Thursday, 17 March 2011

Another 48 hours: The boy who cried Victory.

When Muammar Gaddafi's son boasted yet again about imminent victory, little did he know how his belicose rhetoric might focus the mind of the UN Security Council members.

He stated that a No Fly Zone would be pointless because his forces would be in control of Benghazi, long before the UN could act to stop him. Two days was all it would take to subdue a city of some million inhabitants.

Not for the first time, talk was of retribution and destruction, of victory within days, over the rats and dogs that stood against his regime.

It's clear that much of this talk was to intimidate disenters within Libya, as much as to impress the outside world, but the world was listening, and we could not stand by and risk slaughter on this scale.

But only two days ago there seemed little chance of agreement on a No Fly Zone, yet tonight, the resolution has been passed and action can be expected soon, thanks in no small part to Gaddafi's own propaganda machine.

There are many different ways this situation might develop now.

Will Gaddafi sue for peace straight away, will he try to capture as much ground as possible before calling a ceasefire, or will he retreat into his perceived stronghold and hope to brazen it out?

And what of the UN; is this a turning point?

Can this action be prosecuted quickly and with the absolute minimum loss of life and prove to the world that International co-operation in these matters really is the way forward?

One thing is for sure, the next 48 hours will be very different to the ones that have just passed.

Thursday, 10 March 2011

Libya: Obama, Where Art Thou?

Amid all the talk of No Fly Zones and Criteria for Intervention, the one voice missing, in Europe, at least, is the US President himself.

Now, this may not seem like much, but it shows a lack of understanding that goes a long way to explain America's other disastrous involvements in overseas, and particularly, Muslim, affairs.

While the carnage continues, we have been treated to Hilary Clinton gossiping with a group of women about Royal Weddings, clothes, oh, and Libya.

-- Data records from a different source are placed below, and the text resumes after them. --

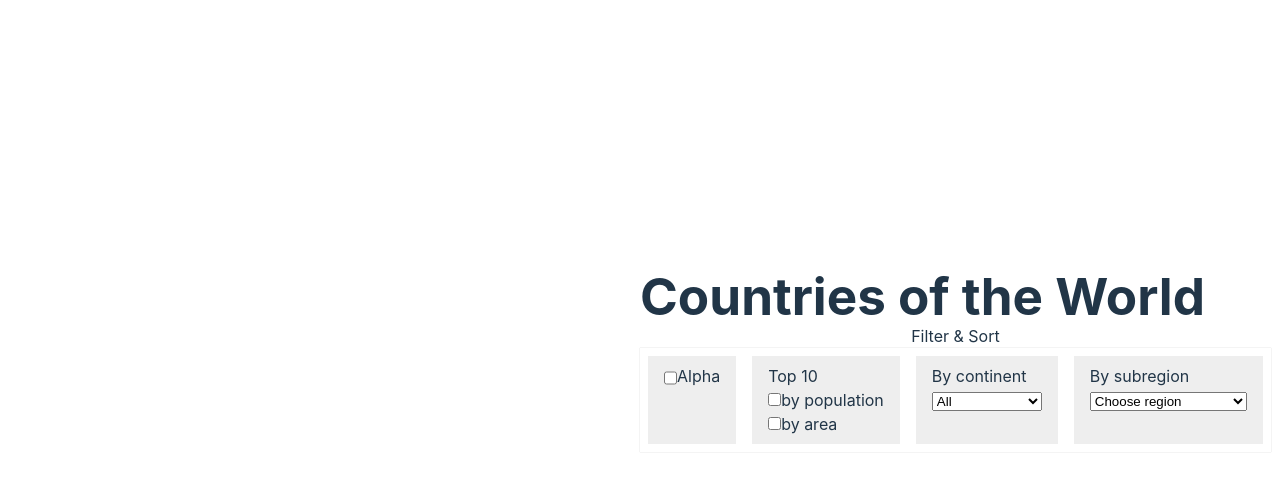
Repository: SamanthaYan298/my_countries
Page: /
An editor plug-in stored every save of this project. The page is shown before and after the next save, followed by the edit.
The browser window is 1280 px wide. The pictures show the whole page.
The project was rebuilt for these pictures with package versions that can differ from the ones it lists, and the page was loaded fresh each time. Also part of the build but not shown: vite.config.js.

Above is the page before, as saved 2024-11-04 17:51:53.

### src/App.jsx
import { useState } from 'react'
import './App.css'

function App() {

  return (
    <div id="root">
      <h1>Countries of the World</h1>
      <div className="container">
        <div className='inner-container'>
          <p>Filter & Sort</p>
          <div className='filters'>
            <div className='alpha'>
              <input type="checkbox"/>
              <label htmlFor="alpha">Alpha</label>
            </div>
            <div className='categories'>
              <p>Top 10</p>
                <div>
                  <input type="checkbox"/>
                  <label htmlFor="by-population">by population</label>
                </div>
                <div>
                  <input type="checkbox" />
                  <label htmlFor="by-area">by area</label>
                </div>
            </div>
            <div  className='categories'>
              <p>By continent</p>
              <select>
                <option value="All">All</option>
                <option value="Antarctica">Antarctica</option>
                <option value="North America">North America</option>
                <option value="Europe">Europe</option>
                <option value="Africa">Africa</option>
                <option value="Asia">Asia</option>
                <option value="Oceania">Oceania</option>
                <option value="South America">South America</option>
              </select>
            </div>
            <div  className='categories'>
            <p>By subregion</p>
              <select>
                <option value="Choose region">Choose region</option>
                <option value="Caribbean">Caribbean</option>
                <option value="Western Europe">Western Europe</option>
                <option value="Western Africa">Western Africa</option>
                <option value="Central Europ">Central Europ</option>
                <option value="Estern Asia">Estern Asia</option>
                <option value="Polynesia">Polynesia</option>
                <option value="North Africa">North Africa</option>
                <option value="Southern Europe">Southern Europe</option>
                <option value="Southern-Eastern Asia">Southern-Eastern Asia</option>
              </select>
            </div>
          </div>
        </div>
      </div>
    </div>
  )
}

export default App

### src/App.css
* {
  margin: 0;
  padding: 0;
  box-sizing: border-box;
}

#root {
  max-width: 100%;
  margin-left: 20em;
  padding: 0;
  top: 0;
}

.container {
  display: flex;
  flex-direction: row;
  align-items: flex-start;
}

.inner-container {
  text-align: center;
}

.container p {
  margin-top: 0;
  margin-bottom: 0;
}

.filters {
  display: flex;
  flex-direction: row;
}

.alpha {
  display: flex;
  flex-direction: row;
  padding: 0.5rem 1rem;
  background-color: rgb(238, 238, 238);
  margin-top: 0;
}

.alpha input {
  margin-top: -44px;
}

.filters {
  gap: 1rem;
  text-align: left;
  padding: 0.5rem;
  box-shadow: rgba(0, 0, 0, 0.25) 0px 0px 1px 0px;
}

.categories {
  padding: 0.5rem 1rem;
  background-color: rgb(238, 238, 238);
}

Loaded but not shown: index.html (common file); src/main.jsx (common file); src/index.css (common file)

After the next save:
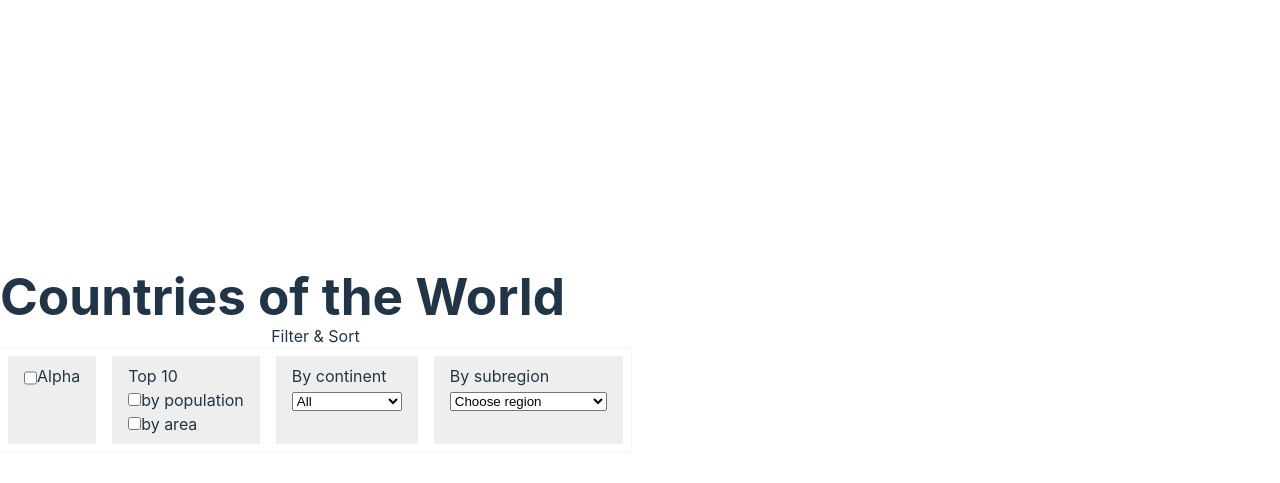
Saved 11 s later.
--- a/src/App.css
+++ b/src/App.css
@@ -6,7 +6,6 @@
 
 #root {
   max-width: 100%;
-  margin-left: 20em;
   padding: 0;
   top: 0;
 }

Just how this appears to the Arab world one can only guess, but to now see Saif Gaddafi baiting the West and gloating at the prospect of more wholesale slaughter of 'his people' shows how emasculating these girly chats by the Secretary of State have been to America's presence, and standing, in this somewhat alien culture.

What part the US President has already played in the political awakening of North Africa, should not be underestimated, either.

Overnight, he transformed America from that bastion of redneck supremacy, the Great Satan, into a modern and compassionate society. The rest of the world suddenly saw a trusted, brown face in the White House.

Democracy, it seemed, could work.

The United States in general, and Barack Obama in particular, cannot be held responsible for the knock on effects of their electoral changes, though, and it is undeniably true that America is wise to distance itself from the situation on the ground as much as possible.

It is also good that some lessons have apparently been learnt from previous involvements, but the real lesson from Iraq, was not that intervention was wrong, but that the mission should have been clear, and followed to completion at the first attempt, when the world, and particularly the Arab world, was behind it.

American troops are unlikely to be deployed in Libya, but a simple No Fly edict is probably already too little and too late. So the best we can hope for is America's blessing and whatever tactical support they can offer to those nations prepared to move against this tyrany.

UN Mandates aside, if there is enough local participation, then successful intervention is eminently feasible. But the US President must agree.